▼

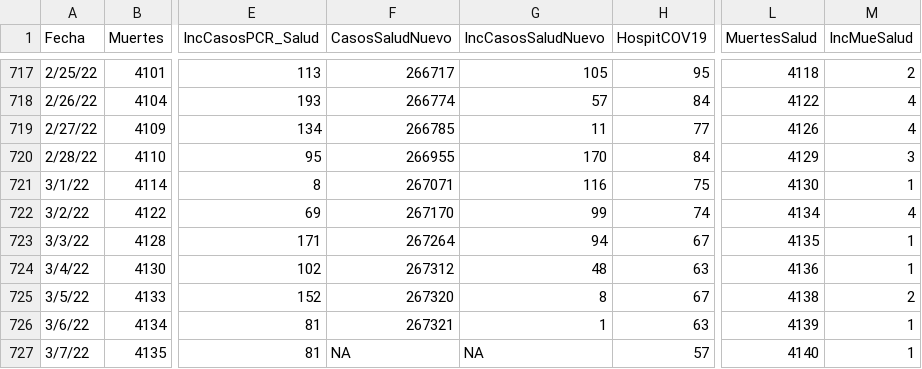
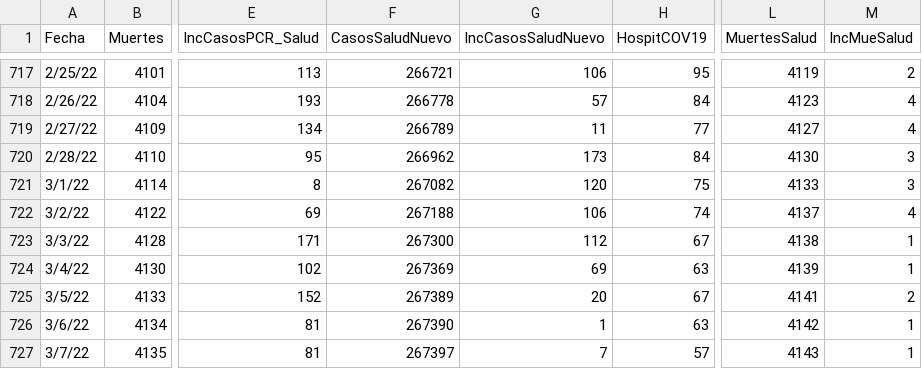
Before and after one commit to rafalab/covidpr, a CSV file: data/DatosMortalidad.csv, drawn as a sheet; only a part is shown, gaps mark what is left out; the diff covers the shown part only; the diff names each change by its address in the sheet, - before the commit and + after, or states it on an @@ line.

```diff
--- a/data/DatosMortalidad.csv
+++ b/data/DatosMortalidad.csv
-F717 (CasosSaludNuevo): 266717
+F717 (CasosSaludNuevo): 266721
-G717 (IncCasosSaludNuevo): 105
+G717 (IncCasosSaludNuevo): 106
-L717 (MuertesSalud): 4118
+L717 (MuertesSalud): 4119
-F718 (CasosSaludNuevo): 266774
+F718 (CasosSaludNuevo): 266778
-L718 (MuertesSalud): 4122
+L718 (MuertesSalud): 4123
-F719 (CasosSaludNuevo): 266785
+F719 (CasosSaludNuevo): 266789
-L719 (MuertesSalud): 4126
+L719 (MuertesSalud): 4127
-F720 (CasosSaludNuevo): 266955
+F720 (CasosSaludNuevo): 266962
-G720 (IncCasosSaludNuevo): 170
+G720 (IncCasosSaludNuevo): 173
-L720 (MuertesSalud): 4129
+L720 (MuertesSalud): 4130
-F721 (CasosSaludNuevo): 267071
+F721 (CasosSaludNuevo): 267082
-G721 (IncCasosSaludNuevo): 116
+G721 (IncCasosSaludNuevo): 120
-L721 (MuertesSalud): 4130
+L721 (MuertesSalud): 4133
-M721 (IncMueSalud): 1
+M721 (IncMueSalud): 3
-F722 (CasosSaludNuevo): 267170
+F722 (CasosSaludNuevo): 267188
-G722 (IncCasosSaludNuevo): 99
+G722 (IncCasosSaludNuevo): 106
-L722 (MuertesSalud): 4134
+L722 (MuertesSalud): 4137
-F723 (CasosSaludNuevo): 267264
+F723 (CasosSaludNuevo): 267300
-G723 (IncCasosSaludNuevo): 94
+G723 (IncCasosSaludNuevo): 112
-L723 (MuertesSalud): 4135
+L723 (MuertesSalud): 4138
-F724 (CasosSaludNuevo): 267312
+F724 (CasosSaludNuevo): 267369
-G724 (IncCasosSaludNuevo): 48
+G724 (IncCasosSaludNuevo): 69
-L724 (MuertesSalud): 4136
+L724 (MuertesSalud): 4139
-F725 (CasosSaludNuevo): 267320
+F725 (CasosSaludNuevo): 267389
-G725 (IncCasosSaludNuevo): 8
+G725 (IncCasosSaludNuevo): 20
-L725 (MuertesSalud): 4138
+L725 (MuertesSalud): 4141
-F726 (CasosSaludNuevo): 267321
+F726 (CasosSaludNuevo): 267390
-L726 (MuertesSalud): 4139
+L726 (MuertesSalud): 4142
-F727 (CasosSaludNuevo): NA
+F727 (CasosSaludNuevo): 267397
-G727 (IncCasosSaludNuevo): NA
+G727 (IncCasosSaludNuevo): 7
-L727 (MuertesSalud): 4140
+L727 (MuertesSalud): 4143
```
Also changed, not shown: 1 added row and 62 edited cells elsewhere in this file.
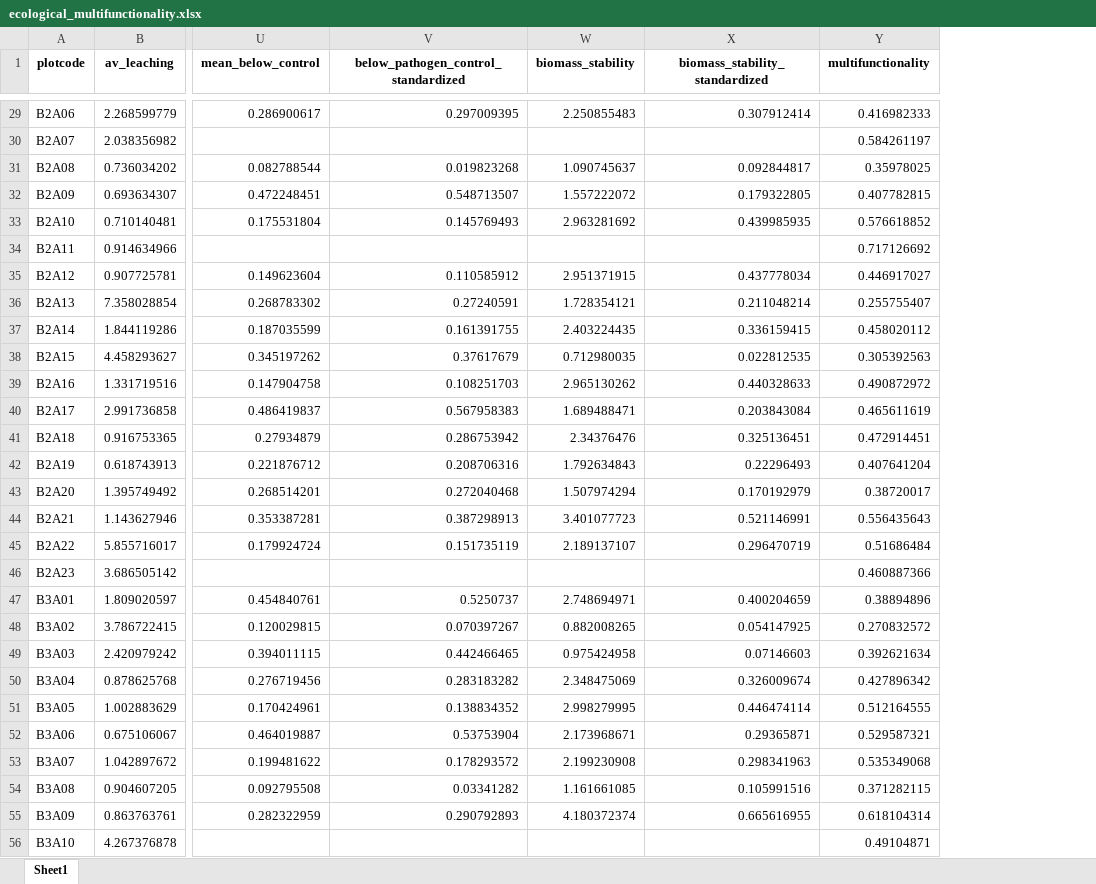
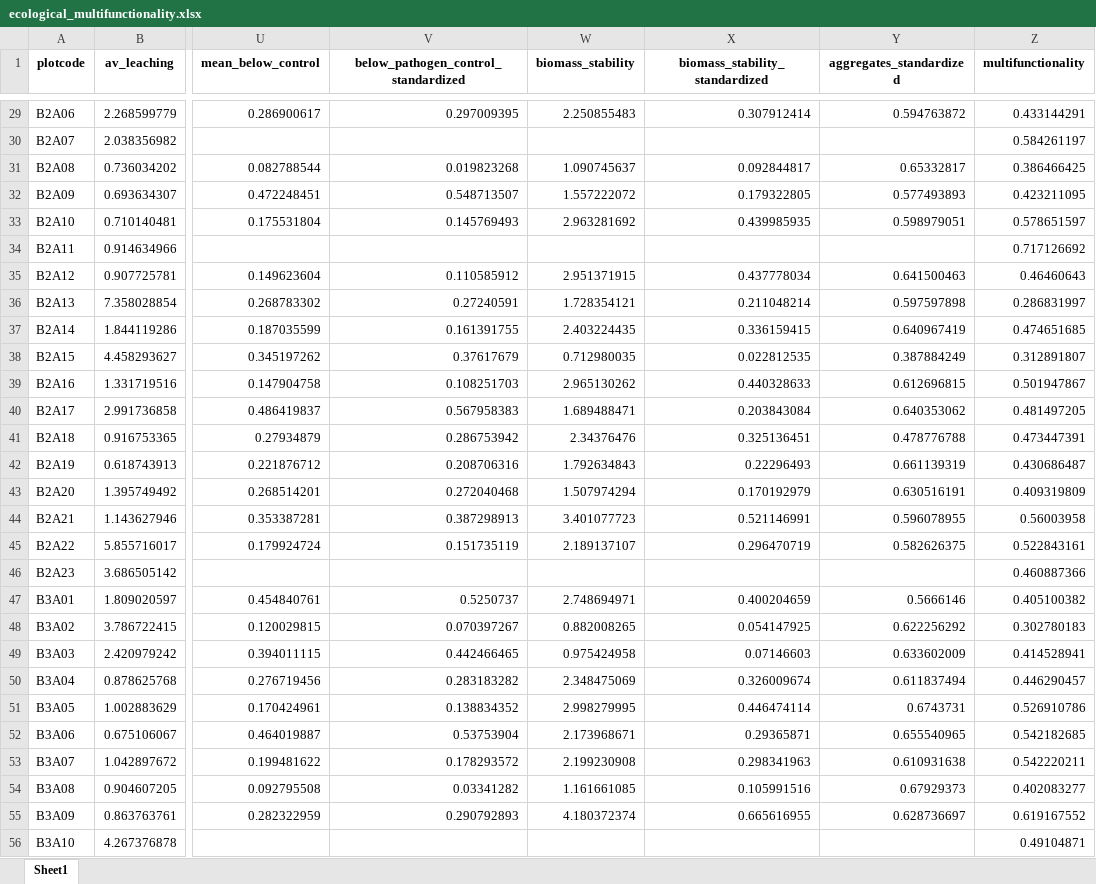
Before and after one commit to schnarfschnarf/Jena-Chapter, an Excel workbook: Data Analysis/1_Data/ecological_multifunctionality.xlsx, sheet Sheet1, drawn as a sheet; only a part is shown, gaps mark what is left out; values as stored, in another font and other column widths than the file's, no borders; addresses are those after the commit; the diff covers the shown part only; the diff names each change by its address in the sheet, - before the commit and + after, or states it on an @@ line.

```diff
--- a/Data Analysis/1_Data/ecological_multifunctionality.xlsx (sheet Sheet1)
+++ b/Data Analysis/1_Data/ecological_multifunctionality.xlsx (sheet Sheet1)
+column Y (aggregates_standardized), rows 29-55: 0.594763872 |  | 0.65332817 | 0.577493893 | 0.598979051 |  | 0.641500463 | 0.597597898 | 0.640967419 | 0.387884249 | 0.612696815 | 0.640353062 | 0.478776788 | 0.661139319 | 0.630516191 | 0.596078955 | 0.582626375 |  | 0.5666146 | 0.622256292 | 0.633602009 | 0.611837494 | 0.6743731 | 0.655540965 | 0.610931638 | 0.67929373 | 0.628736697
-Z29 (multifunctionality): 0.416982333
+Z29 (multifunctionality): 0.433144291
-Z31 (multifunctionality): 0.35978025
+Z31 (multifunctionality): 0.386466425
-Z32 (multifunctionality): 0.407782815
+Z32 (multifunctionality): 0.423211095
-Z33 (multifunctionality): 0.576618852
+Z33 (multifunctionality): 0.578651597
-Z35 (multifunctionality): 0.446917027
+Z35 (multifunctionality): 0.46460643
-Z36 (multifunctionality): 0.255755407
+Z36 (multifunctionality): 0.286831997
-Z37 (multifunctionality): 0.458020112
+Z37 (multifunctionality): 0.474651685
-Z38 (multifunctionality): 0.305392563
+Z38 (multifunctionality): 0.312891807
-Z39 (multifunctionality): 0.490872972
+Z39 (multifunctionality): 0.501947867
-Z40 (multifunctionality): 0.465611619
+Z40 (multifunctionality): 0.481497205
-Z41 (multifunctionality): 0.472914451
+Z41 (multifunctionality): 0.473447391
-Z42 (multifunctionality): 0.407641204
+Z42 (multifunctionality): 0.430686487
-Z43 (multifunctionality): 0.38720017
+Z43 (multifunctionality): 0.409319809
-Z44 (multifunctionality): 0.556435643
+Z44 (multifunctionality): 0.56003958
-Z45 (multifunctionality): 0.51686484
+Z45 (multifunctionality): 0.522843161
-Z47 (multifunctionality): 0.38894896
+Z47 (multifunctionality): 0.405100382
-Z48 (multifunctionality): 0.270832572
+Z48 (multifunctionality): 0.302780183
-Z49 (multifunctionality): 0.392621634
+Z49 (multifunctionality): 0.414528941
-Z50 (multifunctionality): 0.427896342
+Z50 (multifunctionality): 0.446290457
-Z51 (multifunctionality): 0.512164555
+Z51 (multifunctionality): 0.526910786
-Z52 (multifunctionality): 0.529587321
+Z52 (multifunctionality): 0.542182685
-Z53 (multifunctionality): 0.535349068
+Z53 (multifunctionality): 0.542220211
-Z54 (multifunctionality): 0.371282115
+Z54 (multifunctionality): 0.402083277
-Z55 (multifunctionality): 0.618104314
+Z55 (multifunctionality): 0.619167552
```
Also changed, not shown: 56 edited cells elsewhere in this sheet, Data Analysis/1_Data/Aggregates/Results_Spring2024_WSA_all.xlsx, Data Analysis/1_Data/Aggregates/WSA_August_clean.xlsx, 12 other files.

▲

Task brief. Please reproduce the entries above exactly, omitting every picture.

Output below.
Before and after one commit to rafalab/covidpr, a CSV file: data/DatosMortalidad.csv, drawn as a sheet; only a part is shown, gaps mark what is left out; the diff covers the shown part only; the diff names each change by its address in the sheet, - before the commit and + after, or states it on an @@ line.

```diff
--- a/data/DatosMortalidad.csv
+++ b/data/DatosMortalidad.csv
-F717 (CasosSaludNuevo): 266717
+F717 (CasosSaludNuevo): 266721
-G717 (IncCasosSaludNuevo): 105
+G717 (IncCasosSaludNuevo): 106
-L717 (MuertesSalud): 4118
+L717 (MuertesSalud): 4119
-F718 (CasosSaludNuevo): 266774
+F718 (CasosSaludNuevo): 266778
-L718 (MuertesSalud): 4122
+L718 (MuertesSalud): 4123
-F719 (CasosSaludNuevo): 266785
+F719 (CasosSaludNuevo): 266789
-L719 (MuertesSalud): 4126
+L719 (MuertesSalud): 4127
-F720 (CasosSaludNuevo): 266955
+F720 (CasosSaludNuevo): 266962
-G720 (IncCasosSaludNuevo): 170
+G720 (IncCasosSaludNuevo): 173
-L720 (MuertesSalud): 4129
+L720 (MuertesSalud): 4130
-F721 (CasosSaludNuevo): 267071
+F721 (CasosSaludNuevo): 267082
-G721 (IncCasosSaludNuevo): 116
+G721 (IncCasosSaludNuevo): 120
-L721 (MuertesSalud): 4130
+L721 (MuertesSalud): 4133
-M721 (IncMueSalud): 1
+M721 (IncMueSalud): 3
-F722 (CasosSaludNuevo): 267170
+F722 (CasosSaludNuevo): 267188
-G722 (IncCasosSaludNuevo): 99
+G722 (IncCasosSaludNuevo): 106
-L722 (MuertesSalud): 4134
+L722 (MuertesSalud): 4137
-F723 (CasosSaludNuevo): 267264
+F723 (CasosSaludNuevo): 267300
-G723 (IncCasosSaludNuevo): 94
+G723 (IncCasosSaludNuevo): 112
-L723 (MuertesSalud): 4135
+L723 (MuertesSalud): 4138
-F724 (CasosSaludNuevo): 267312
+F724 (CasosSaludNuevo): 267369
-G724 (IncCasosSaludNuevo): 48
+G724 (IncCasosSaludNuevo): 69
-L724 (MuertesSalud): 4136
+L724 (MuertesSalud): 4139
-F725 (CasosSaludNuevo): 267320
+F725 (CasosSaludNuevo): 267389
-G725 (IncCasosSaludNuevo): 8
+G725 (IncCasosSaludNuevo): 20
-L725 (MuertesSalud): 4138
+L725 (MuertesSalud): 4141
-F726 (CasosSaludNuevo): 267321
+F726 (CasosSaludNuevo): 267390
-L726 (MuertesSalud): 4139
+L726 (MuertesSalud): 4142
-F727 (CasosSaludNuevo): NA
+F727 (CasosSaludNuevo): 267397
-G727 (IncCasosSaludNuevo): NA
+G727 (IncCasosSaludNuevo): 7
-L727 (MuertesSalud): 4140
+L727 (MuertesSalud): 4143
```
Also changed, not shown: 1 added row and 62 edited cells elsewhere in this file.
Before and after one commit to schnarfschnarf/Jena-Chapter, an Excel workbook: Data Analysis/1_Data/ecological_multifunctionality.xlsx, sheet Sheet1, drawn as a sheet; only a part is shown, gaps mark what is left out; values as stored, in another font and other column widths than the file's, no borders; addresses are those after the commit; the diff covers the shown part only; the diff names each change by its address in the sheet, - before the commit and + after, or states it on an @@ line.

```diff
--- a/Data Analysis/1_Data/ecological_multifunctionality.xlsx (sheet Sheet1)
+++ b/Data Analysis/1_Data/ecological_multifunctionality.xlsx (sheet Sheet1)
+column Y (aggregates_standardized), rows 29-55: 0.594763872 |  | 0.65332817 | 0.577493893 | 0.598979051 |  | 0.641500463 | 0.597597898 | 0.640967419 | 0.387884249 | 0.612696815 | 0.640353062 | 0.478776788 | 0.661139319 | 0.630516191 | 0.596078955 | 0.582626375 |  | 0.5666146 | 0.622256292 | 0.633602009 | 0.611837494 | 0.6743731 | 0.655540965 | 0.610931638 | 0.67929373 | 0.628736697
-Z29 (multifunctionality): 0.416982333
+Z29 (multifunctionality): 0.433144291
-Z31 (multifunctionality): 0.35978025
+Z31 (multifunctionality): 0.386466425
-Z32 (multifunctionality): 0.407782815
+Z32 (multifunctionality): 0.423211095
-Z33 (multifunctionality): 0.576618852
+Z33 (multifunctionality): 0.578651597
-Z35 (multifunctionality): 0.446917027
+Z35 (multifunctionality): 0.46460643
-Z36 (multifunctionality): 0.255755407
+Z36 (multifunctionality): 0.286831997
-Z37 (multifunctionality): 0.458020112
+Z37 (multifunctionality): 0.474651685
-Z38 (multifunctionality): 0.305392563
+Z38 (multifunctionality): 0.312891807
-Z39 (multifunctionality): 0.490872972
+Z39 (multifunctionality): 0.501947867
-Z40 (multifunctionality): 0.465611619
+Z40 (multifunctionality): 0.481497205
-Z41 (multifunctionality): 0.472914451
+Z41 (multifunctionality): 0.473447391
-Z42 (multifunctionality): 0.407641204
+Z42 (multifunctionality): 0.430686487
-Z43 (multifunctionality): 0.38720017
+Z43 (multifunctionality): 0.409319809
-Z44 (multifunctionality): 0.556435643
+Z44 (multifunctionality): 0.56003958
-Z45 (multifunctionality): 0.51686484
+Z45 (multifunctionality): 0.522843161
-Z47 (multifunctionality): 0.38894896
+Z47 (multifunctionality): 0.405100382
-Z48 (multifunctionality): 0.270832572
+Z48 (multifunctionality): 0.302780183
-Z49 (multifunctionality): 0.392621634
+Z49 (multifunctionality): 0.414528941
-Z50 (multifunctionality): 0.427896342
+Z50 (multifunctionality): 0.446290457
-Z51 (multifunctionality): 0.512164555
+Z51 (multifunctionality): 0.526910786
-Z52 (multifunctionality): 0.529587321
+Z52 (multifunctionality): 0.542182685
-Z53 (multifunctionality): 0.535349068
+Z53 (multifunctionality): 0.542220211
-Z54 (multifunctionality): 0.371282115
+Z54 (multifunctionality): 0.402083277
-Z55 (multifunctionality): 0.618104314
+Z55 (multifunctionality): 0.619167552
```
Also changed, not shown: 56 edited cells elsewhere in this sheet, Data Analysis/1_Data/Aggregates/Results_Spring2024_WSA_all.xlsx, Data Analysis/1_Data/Aggregates/WSA_August_clean.xlsx, 12 other files.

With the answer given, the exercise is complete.